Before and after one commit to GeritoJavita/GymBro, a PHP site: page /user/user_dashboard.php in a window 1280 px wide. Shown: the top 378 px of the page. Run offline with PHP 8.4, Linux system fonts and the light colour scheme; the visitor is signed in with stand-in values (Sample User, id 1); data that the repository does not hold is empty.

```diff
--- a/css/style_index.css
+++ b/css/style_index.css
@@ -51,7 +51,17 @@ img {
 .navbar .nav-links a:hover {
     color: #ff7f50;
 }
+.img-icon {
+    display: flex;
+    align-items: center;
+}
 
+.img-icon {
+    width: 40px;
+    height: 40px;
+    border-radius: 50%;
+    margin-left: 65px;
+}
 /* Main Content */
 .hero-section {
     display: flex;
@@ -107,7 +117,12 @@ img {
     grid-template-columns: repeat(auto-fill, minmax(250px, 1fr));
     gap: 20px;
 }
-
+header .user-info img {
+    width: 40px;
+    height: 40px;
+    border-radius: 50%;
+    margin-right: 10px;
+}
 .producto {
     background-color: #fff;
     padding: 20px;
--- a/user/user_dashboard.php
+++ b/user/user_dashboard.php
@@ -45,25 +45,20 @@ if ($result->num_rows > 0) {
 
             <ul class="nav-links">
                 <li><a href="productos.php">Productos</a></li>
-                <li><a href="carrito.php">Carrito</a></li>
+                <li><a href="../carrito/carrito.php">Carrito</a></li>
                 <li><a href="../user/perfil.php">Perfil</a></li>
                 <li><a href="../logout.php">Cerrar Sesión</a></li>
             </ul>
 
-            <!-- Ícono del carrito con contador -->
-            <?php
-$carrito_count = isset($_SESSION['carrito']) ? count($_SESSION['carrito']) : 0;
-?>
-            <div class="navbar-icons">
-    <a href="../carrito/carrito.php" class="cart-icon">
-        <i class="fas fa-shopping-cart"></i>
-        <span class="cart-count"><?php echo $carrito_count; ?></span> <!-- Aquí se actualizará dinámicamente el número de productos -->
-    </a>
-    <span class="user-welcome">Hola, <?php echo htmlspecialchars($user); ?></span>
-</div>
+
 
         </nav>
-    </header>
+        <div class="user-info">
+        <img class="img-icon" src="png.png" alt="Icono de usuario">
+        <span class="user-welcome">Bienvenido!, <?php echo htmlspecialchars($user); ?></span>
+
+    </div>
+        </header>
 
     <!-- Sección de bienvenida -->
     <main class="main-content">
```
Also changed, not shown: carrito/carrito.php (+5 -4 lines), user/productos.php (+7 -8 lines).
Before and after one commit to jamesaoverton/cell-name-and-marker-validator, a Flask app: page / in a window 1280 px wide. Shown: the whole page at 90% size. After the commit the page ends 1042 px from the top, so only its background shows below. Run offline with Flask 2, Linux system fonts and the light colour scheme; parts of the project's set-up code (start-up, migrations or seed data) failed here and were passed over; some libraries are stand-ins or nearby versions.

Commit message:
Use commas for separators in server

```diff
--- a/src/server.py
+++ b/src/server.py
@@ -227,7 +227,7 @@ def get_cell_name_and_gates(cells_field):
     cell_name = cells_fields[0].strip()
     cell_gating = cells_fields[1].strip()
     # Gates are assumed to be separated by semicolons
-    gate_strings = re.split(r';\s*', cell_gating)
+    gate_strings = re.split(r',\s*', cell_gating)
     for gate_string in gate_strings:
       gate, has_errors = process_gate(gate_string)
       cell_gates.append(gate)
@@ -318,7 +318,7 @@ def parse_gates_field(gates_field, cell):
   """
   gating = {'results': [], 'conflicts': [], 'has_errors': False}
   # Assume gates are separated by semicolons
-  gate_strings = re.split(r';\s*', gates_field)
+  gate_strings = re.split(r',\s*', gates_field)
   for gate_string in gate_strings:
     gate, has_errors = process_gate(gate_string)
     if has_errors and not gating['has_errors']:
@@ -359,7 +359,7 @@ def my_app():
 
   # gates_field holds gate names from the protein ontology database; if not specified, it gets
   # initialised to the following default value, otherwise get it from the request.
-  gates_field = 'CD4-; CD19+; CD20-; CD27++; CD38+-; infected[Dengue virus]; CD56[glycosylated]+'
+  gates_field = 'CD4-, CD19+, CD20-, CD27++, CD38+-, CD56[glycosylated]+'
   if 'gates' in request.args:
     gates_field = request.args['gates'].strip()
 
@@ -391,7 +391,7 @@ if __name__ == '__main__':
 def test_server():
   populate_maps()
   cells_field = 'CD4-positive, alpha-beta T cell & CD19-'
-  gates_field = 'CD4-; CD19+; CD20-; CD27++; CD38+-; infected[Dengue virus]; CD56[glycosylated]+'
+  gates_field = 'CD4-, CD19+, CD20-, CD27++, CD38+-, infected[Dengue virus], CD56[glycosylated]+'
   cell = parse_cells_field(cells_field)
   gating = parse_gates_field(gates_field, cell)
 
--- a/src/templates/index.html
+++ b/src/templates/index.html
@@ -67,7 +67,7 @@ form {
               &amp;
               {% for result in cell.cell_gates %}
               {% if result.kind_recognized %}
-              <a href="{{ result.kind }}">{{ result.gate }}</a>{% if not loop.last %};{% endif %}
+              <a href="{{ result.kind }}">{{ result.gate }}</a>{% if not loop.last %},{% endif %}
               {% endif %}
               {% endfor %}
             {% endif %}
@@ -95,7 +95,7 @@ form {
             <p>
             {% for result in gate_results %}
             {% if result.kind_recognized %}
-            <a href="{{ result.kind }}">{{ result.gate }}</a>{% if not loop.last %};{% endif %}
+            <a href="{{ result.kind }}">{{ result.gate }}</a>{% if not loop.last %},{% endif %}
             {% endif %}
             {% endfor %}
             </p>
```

Work instructions
The records need to be reproduced in their entirety, word for word.

Response to this task
Before and after one commit to GeritoJavita/GymBro, a PHP site: page /user/user_dashboard.php in a window 1280 px wide. Shown: the top 378 px of the page. Run offline with PHP 8.4, Linux system fonts and the light colour scheme; the visitor is signed in with stand-in values (Sample User, id 1); data that the repository does not hold is empty.

```diff
--- a/css/style_index.css
+++ b/css/style_index.css
@@ -51,7 +51,17 @@ img {
 .navbar .nav-links a:hover {
     color: #ff7f50;
 }
+.img-icon {
+    display: flex;
+    align-items: center;
+}
 
+.img-icon {
+    width: 40px;
+    height: 40px;
+    border-radius: 50%;
+    margin-left: 65px;
+}
 /* Main Content */
 .hero-section {
     display: flex;
@@ -107,7 +117,12 @@ img {
     grid-template-columns: repeat(auto-fill, minmax(250px, 1fr));
     gap: 20px;
 }
-
+header .user-info img {
+    width: 40px;
+    height: 40px;
+    border-radius: 50%;
+    margin-right: 10px;
+}
 .producto {
     background-color: #fff;
     padding: 20px;
--- a/user/user_dashboard.php
+++ b/user/user_dashboard.php
@@ -45,25 +45,20 @@ if ($result->num_rows > 0) {
 
             <ul class="nav-links">
                 <li><a href="productos.php">Productos</a></li>
-                <li><a href="carrito.php">Carrito</a></li>
+                <li><a href="../carrito/carrito.php">Carrito</a></li>
                 <li><a href="../user/perfil.php">Perfil</a></li>
                 <li><a href="../logout.php">Cerrar Sesión</a></li>
             </ul>
 
-            <!-- Ícono del carrito con contador -->
-            <?php
-$carrito_count = isset($_SESSION['carrito']) ? count($_SESSION['carrito']) : 0;
-?>
-            <div class="navbar-icons">
-    <a href="../carrito/carrito.php" class="cart-icon">
-        <i class="fas fa-shopping-cart"></i>
-        <span class="cart-count"><?php echo $carrito_count; ?></span> <!-- Aquí se actualizará dinámicamente el número de productos -->
-    </a>
-    <span class="user-welcome">Hola, <?php echo htmlspecialchars($user); ?></span>
-</div>
+
 
         </nav>
-    </header>
+        <div class="user-info">
+        <img class="img-icon" src="png.png" alt="Icono de usuario">
+        <span class="user-welcome">Bienvenido!, <?php echo htmlspecialchars($user); ?></span>
+
+    </div>
+        </header>
 
     <!-- Sección de bienvenida -->
     <main class="main-content">
```
Also changed, not shown: carrito/carrito.php (+5 -4 lines), user/productos.php (+7 -8 lines).
Before and after one commit to jamesaoverton/cell-name-and-marker-validator, a Flask app: page / in a window 1280 px wide. Shown: the whole page at 90% size. After the commit the page ends 1042 px from the top, so only its background shows below. Run offline with Flask 2, Linux system fonts and the light colour scheme; parts of the project's set-up code (start-up, migrations or seed data) failed here and were passed over; some libraries are stand-ins or nearby versions.

Commit message:
Use commas for separators in server

```diff
--- a/src/server.py
+++ b/src/server.py
@@ -227,7 +227,7 @@ def get_cell_name_and_gates(cells_field):
     cell_name = cells_fields[0].strip()
     cell_gating = cells_fields[1].strip()
     # Gates are assumed to be separated by semicolons
-    gate_strings = re.split(r';\s*', cell_gating)
+    gate_strings = re.split(r',\s*', cell_gating)
     for gate_string in gate_strings:
       gate, has_errors = process_gate(gate_string)
       cell_gates.append(gate)
@@ -318,7 +318,7 @@ def parse_gates_field(gates_field, cell):
   """
   gating = {'results': [], 'conflicts': [], 'has_errors': False}
   # Assume gates are separated by semicolons
-  gate_strings = re.split(r';\s*', gates_field)
+  gate_strings = re.split(r',\s*', gates_field)
   for gate_string in gate_strings:
     gate, has_errors = process_gate(gate_string)
     if has_errors and not gating['has_errors']:
@@ -359,7 +359,7 @@ def my_app():
 
   # gates_field holds gate names from the protein ontology database; if not specified, it gets
   # initialised to the following default value, otherwise get it from the request.
-  gates_field = 'CD4-; CD19+; CD20-; CD27++; CD38+-; infected[Dengue virus]; CD56[glycosylated]+'
+  gates_field = 'CD4-, CD19+, CD20-, CD27++, CD38+-, CD56[glycosylated]+'
   if 'gates' in request.args:
     gates_field = request.args['gates'].strip()
 
@@ -391,7 +391,7 @@ if __name__ == '__main__':
 def test_server():
   populate_maps()
   cells_field = 'CD4-positive, alpha-beta T cell & CD19-'
-  gates_field = 'CD4-; CD19+; CD20-; CD27++; CD38+-; infected[Dengue virus]; CD56[glycosylated]+'
+  gates_field = 'CD4-, CD19+, CD20-, CD27++, CD38+-, infected[Dengue virus], CD56[glycosylated]+'
   cell = parse_cells_field(cells_field)
   gating = parse_gates_field(gates_field, cell)
 
--- a/src/templates/index.html
+++ b/src/templates/index.html
@@ -67,7 +67,7 @@ form {
               &amp;
               {% for result in cell.cell_gates %}
               {% if result.kind_recognized %}
-              <a href="{{ result.kind }}">{{ result.gate }}</a>{% if not loop.last %};{% endif %}
+              <a href="{{ result.kind }}">{{ result.gate }}</a>{% if not loop.last %},{% endif %}
               {% endif %}
               {% endfor %}
             {% endif %}
@@ -95,7 +95,7 @@ form {
             <p>
             {% for result in gate_results %}
             {% if result.kind_recognized %}
-            <a href="{{ result.kind }}">{{ result.gate }}</a>{% if not loop.last %};{% endif %}
+            <a href="{{ result.kind }}">{{ result.gate }}</a>{% if not loop.last %},{% endif %}
             {% endif %}
             {% endfor %}
             </p>
```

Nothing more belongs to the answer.